(Records contained in a dataset)
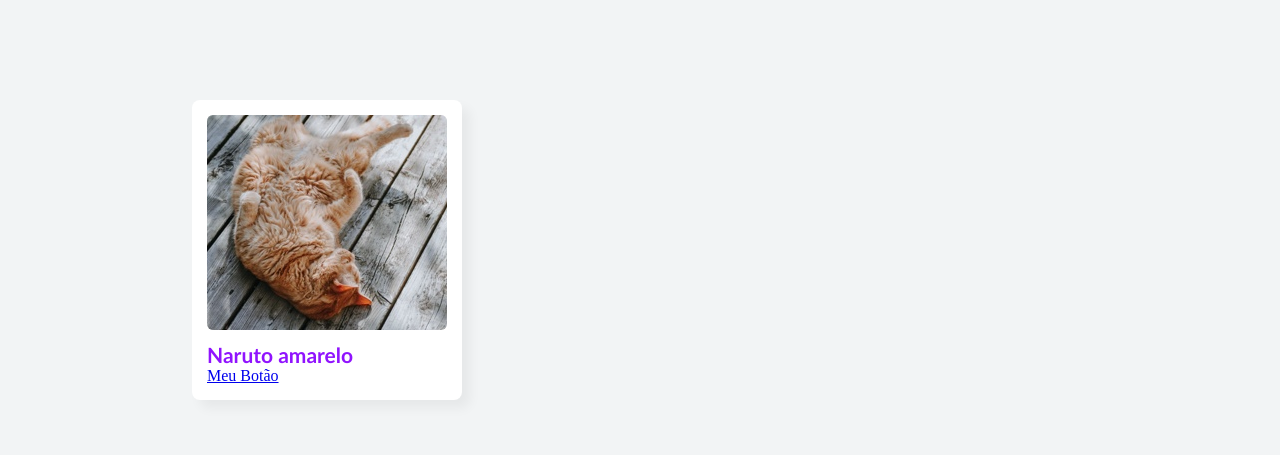
Repository: alessandradiamantino/Curso-Front-End-Design
Page: 1 - Introdução ao HTML e CSS/2 - Exercício CSS/01/codesignerspro-arquivos-exercicio-css-02/codesignerspro-arquivos-exercicio-css-02/index.html
An editor plug-in stored every save of this project. The page is shown before and after the next save, followed by the edit.
The browser window is 1280 px wide. The pictures show the whole page.

Above is the page before, as saved 2021-07-28 11:49:50.

### 1 - Introdução ao HTML e CSS/2 - Exercício CSS/01/codesignerspro-arquivos-exercicio-css-02/codesignerspro-arquivos-exercicio-css-02/index.html
<!DOCTYPE html>
<html lang="pt-br">

<head>
  <meta charset="UTF-8">
  <meta name="viewport" content="width=device-width, initial-scale=1.0">
  <meta http-equiv="X-UA-Compatible" content="ie=edge">
  <title>Exercício CSS 02</title>
  <link rel="stylesheet" type="text/css" href="css/style.css" />
</head>

<body>
  <main>
  <div class="card-container">
    <div class="card">
      <img src="images/gato-01.jpg"
        alt="gato deitado"
        title="gatinho"
        class="card-image"
      />
      <div class="card-body">
        <h1>Naruto amarelo</h1>
    </div>
    <div class="card-footer">
      <a href="https://web.whatsapp.com/">Meu Botão</a>
    </div>
  </div>
</div>
  </main>
</body>

</html>

### 1 - Introdução ao HTML e CSS/2 - Exercício CSS/01/codesignerspro-arquivos-exercicio-css-02/codesignerspro-arquivos-exercicio-css-02/css/style.css
body{
  background-color: #f2f4f5;
  margin: 0;
}
main {
  width: 70%;
  display: table;
  margin: 100px auto 0 auto;
}
.card-container {
  width: 270px;
  display: table;
}

.card {
  width: 100%;
  display: table;
  background-color: #fff;
  border-radius: 8px;
  box-shadow: 8px 8px 12px rgba(0, 0, 0, 0.05);
  padding: 15px;
  box-sizing: border-box;
}

.card .card-image {
  width: 100%;
  max-width: 100%;
  height: auto;
  border-radius: 6px;
  display: block;
}

.card .card-body {
  width: 100%;
  display: table;
  margin-top: 13px;
}

.card .card-body h1 {
  font-family:'Gill Sans', 'Gill Sans MT', Calibri, 'Trebuchet MS', sans-serif;
  font-size: 21px;
  font-weight: 800;
  line-height: 24px;
  color: #9013fe;
  margin: 0;
}

.card .card-footer {
  width: 100%;
  display: table;
}

After the next save:
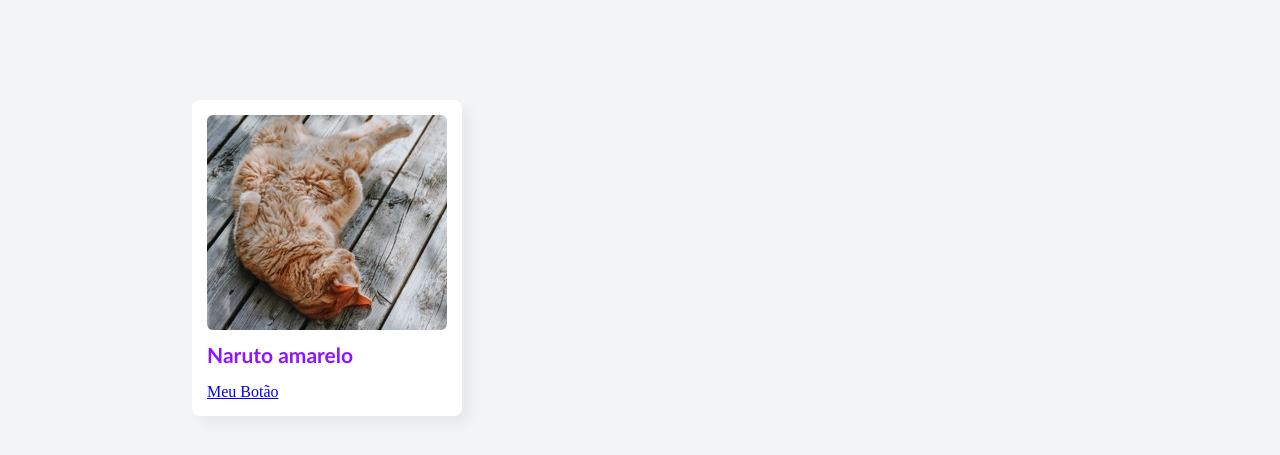
Saved 4 s later.
--- a/1 - Introdução ao HTML e CSS/2 - Exercício CSS/01/codesignerspro-arquivos-exercicio-css-02/codesignerspro-arquivos-exercicio-css-02/index.html
+++ b/1 - Introdução ao HTML e CSS/2 - Exercício CSS/01/codesignerspro-arquivos-exercicio-css-02/codesignerspro-arquivos-exercicio-css-02/index.html
@@ -22,7 +22,7 @@
         <h1>Naruto amarelo</h1>
     </div>
     <div class="card-footer">
-      <a href="https://web.whatsapp.com/">Meu Botão</a>
+     <p></p> <a href="https://web.whatsapp.com/">Meu Botão</a>
     </div>
   </div>
 </div>
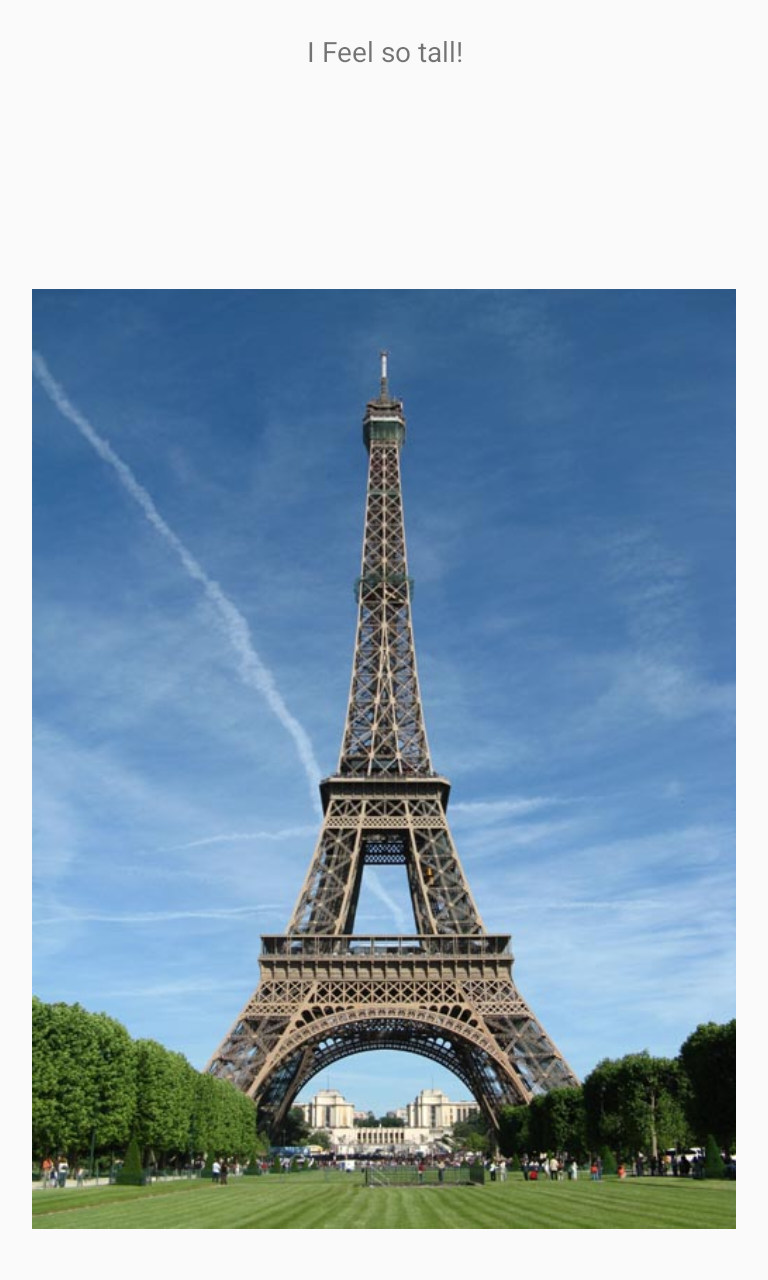
Repository: Smahane/Android_CST407
Layout: HomeWork2/HomeWork2_Resources_State/res/layout/fragment_opinion.xml
An editor plug-in stored every save of this project. The layout is shown before and after the next save, followed by the edit.
It is drawn on a 768 x 1280 px phone screen (xhdpi) without system bars, with theme AppTheme; the app's code is not run.

Above is the layout before, as saved 2014-07-20 17:43:21.

### HomeWork2/HomeWork2_Resources_State/res/layout/fragment_opinion.xml
<RelativeLayout xmlns:android="http://schemas.android.com/apk/res/android"
    xmlns:tools="http://schemas.android.com/tools"
    android:layout_width="match_parent"
    android:layout_height="match_parent"
    android:paddingBottom="@dimen/activity_vertical_margin"
    android:paddingLeft="@dimen/activity_horizontal_margin"
    android:paddingRight="@dimen/activity_horizontal_margin"
    android:paddingTop="@dimen/activity_vertical_margin"
    tools:context="com.example.homework2_resources.OpinionActivity$PlaceholderFragment" >

    <TextView
        android:id="@+id/textView1"
        android:layout_width="match_parent"
        android:layout_height="wrap_content"
        android:gravity="center"
        android:text="@string/portrait" />

    <ImageView
        android:id="@+id/imageView1"
        android:layout_width="wrap_content"
        android:layout_height="wrap_content"
        android:layout_alignLeft="@+id/textView1"
        android:layout_below="@+id/textView1"
        android:layout_marginTop="100dp"
        android:layout_centerHorizontal="true"
        android:src="@drawable/eiffeltower" />

</RelativeLayout>

### HomeWork2/HomeWork2_Resources_State/res/values/strings.xml
<?xml version="1.0" encoding="utf-8"?>
<resources>

    <string name="app_name">HomeWork2_Resources</string>
    <string name="portrait">I Feel so tall!</string>
    <string name="action_settings">Settings</string>
    <string name="land_txt">the world looks flat</string>
    <string name="EiffelTowerImage">Eiffel Tower</string>

</resources>

Loaded but not shown: HomeWork2/HomeWork2_Resources_State/res/values/styles.xml (common file); HomeWork2/HomeWork2_Resources_State/res/values-v11/styles.xml (common file); HomeWork2/HomeWork2_Resources_State/res/values-v14/styles.xml (common file); HomeWork2/HomeWork2_Resources_State/res/values/dimens.xml (common file); HomeWork2/HomeWork2_Resources_State/res/values-w820dp/dimens.xml (common file)

After the next save:
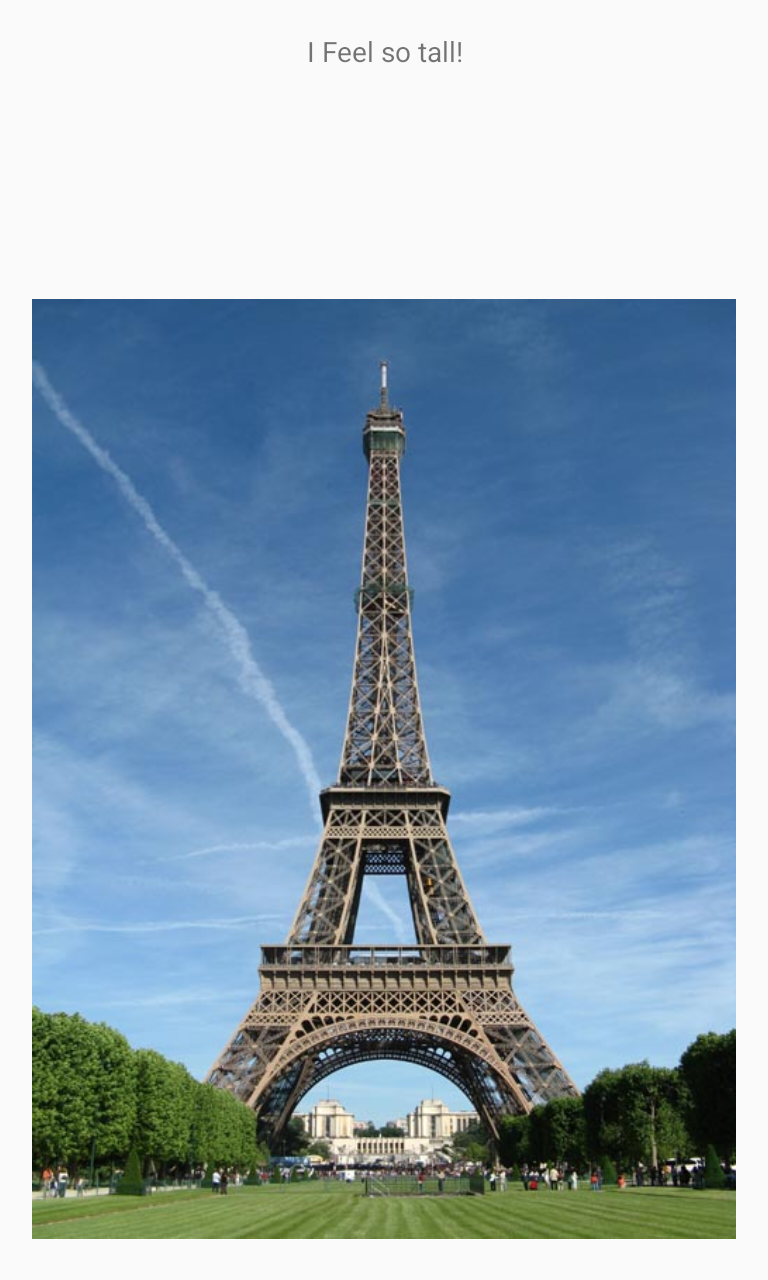
Saved 8 s later.
--- a/HomeWork2/HomeWork2_Resources_State/res/layout/fragment_opinion.xml
+++ b/HomeWork2/HomeWork2_Resources_State/res/layout/fragment_opinion.xml
@@ -21,7 +21,7 @@
         android:layout_height="wrap_content"
         android:layout_alignLeft="@+id/textView1"
         android:layout_below="@+id/textView1"
-        android:layout_marginTop="100dp"
+        android:layout_marginTop="110dp"
         android:layout_centerHorizontal="true"
         android:src="@drawable/eiffeltower" />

Task details: Starting from the first line of the entries above, print each line exactly until the line containing "Page: 1 - Introdução" has been printed, and skip the pictures.

Solution for this task:
Repository: alessandradiamantino/Curso-Front-End-Design
Page: 1 - Introdução ao HTML e CSS/2 - Exercício CSS/01/codesignerspro-arquivos-exercicio-css-02/codesignerspro-arquivos-exercicio-css-02/index.html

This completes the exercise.